WHAT YOU WILL DO:
Look through the lines below and copy each one that includes "snippets".
══ INFORMATION PROVIDED
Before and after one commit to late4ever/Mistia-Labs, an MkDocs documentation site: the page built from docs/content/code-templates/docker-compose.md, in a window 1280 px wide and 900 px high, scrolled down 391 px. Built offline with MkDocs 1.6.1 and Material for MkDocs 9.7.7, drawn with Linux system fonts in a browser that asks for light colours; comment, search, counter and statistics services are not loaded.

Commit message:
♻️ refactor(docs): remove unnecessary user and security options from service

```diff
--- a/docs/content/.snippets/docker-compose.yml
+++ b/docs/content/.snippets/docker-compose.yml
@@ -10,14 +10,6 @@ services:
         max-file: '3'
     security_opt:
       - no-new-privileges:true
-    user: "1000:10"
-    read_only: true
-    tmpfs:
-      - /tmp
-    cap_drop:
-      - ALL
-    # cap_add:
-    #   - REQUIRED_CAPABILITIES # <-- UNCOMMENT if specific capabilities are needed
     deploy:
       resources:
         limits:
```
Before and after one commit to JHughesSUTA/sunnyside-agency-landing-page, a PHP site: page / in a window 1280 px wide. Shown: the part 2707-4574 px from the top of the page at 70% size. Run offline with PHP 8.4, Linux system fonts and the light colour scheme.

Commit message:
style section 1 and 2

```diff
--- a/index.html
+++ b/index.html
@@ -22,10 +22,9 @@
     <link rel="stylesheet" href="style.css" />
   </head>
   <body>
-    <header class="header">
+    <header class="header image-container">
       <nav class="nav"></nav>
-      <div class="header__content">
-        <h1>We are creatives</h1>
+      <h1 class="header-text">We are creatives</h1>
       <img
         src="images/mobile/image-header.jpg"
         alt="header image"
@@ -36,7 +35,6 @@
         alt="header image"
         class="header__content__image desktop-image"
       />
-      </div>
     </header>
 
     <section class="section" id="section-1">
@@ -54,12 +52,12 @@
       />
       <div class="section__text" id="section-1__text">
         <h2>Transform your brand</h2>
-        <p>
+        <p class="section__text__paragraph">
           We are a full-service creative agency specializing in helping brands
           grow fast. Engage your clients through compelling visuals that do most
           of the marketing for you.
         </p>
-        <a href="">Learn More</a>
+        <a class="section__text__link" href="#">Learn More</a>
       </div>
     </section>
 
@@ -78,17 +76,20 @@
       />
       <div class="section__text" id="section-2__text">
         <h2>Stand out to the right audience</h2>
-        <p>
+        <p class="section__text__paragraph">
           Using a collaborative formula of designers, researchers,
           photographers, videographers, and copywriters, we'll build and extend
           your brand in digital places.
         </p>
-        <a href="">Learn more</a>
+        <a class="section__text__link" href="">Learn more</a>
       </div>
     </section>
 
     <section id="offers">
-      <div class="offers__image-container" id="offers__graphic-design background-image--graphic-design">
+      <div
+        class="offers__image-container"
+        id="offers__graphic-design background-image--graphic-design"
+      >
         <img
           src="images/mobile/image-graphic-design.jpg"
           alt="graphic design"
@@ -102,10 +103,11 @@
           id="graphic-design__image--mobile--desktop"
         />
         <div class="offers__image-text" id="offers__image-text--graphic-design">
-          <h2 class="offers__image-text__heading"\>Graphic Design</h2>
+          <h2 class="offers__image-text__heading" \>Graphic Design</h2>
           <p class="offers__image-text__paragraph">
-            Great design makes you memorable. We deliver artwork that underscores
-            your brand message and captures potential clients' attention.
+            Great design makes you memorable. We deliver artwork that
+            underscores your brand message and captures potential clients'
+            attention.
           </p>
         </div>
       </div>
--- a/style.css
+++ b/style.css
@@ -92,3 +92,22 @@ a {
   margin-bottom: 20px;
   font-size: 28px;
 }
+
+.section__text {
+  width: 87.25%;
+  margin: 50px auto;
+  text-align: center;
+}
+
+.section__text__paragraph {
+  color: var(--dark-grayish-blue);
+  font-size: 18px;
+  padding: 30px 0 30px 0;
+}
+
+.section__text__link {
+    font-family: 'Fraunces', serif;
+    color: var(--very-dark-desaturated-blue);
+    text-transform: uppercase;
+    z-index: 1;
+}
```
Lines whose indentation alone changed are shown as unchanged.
════
RESPONSE TO THIS TASK:
--- a/docs/content/.snippets/docker-compose.yml
+++ b/docs/content/.snippets/docker-compose.yml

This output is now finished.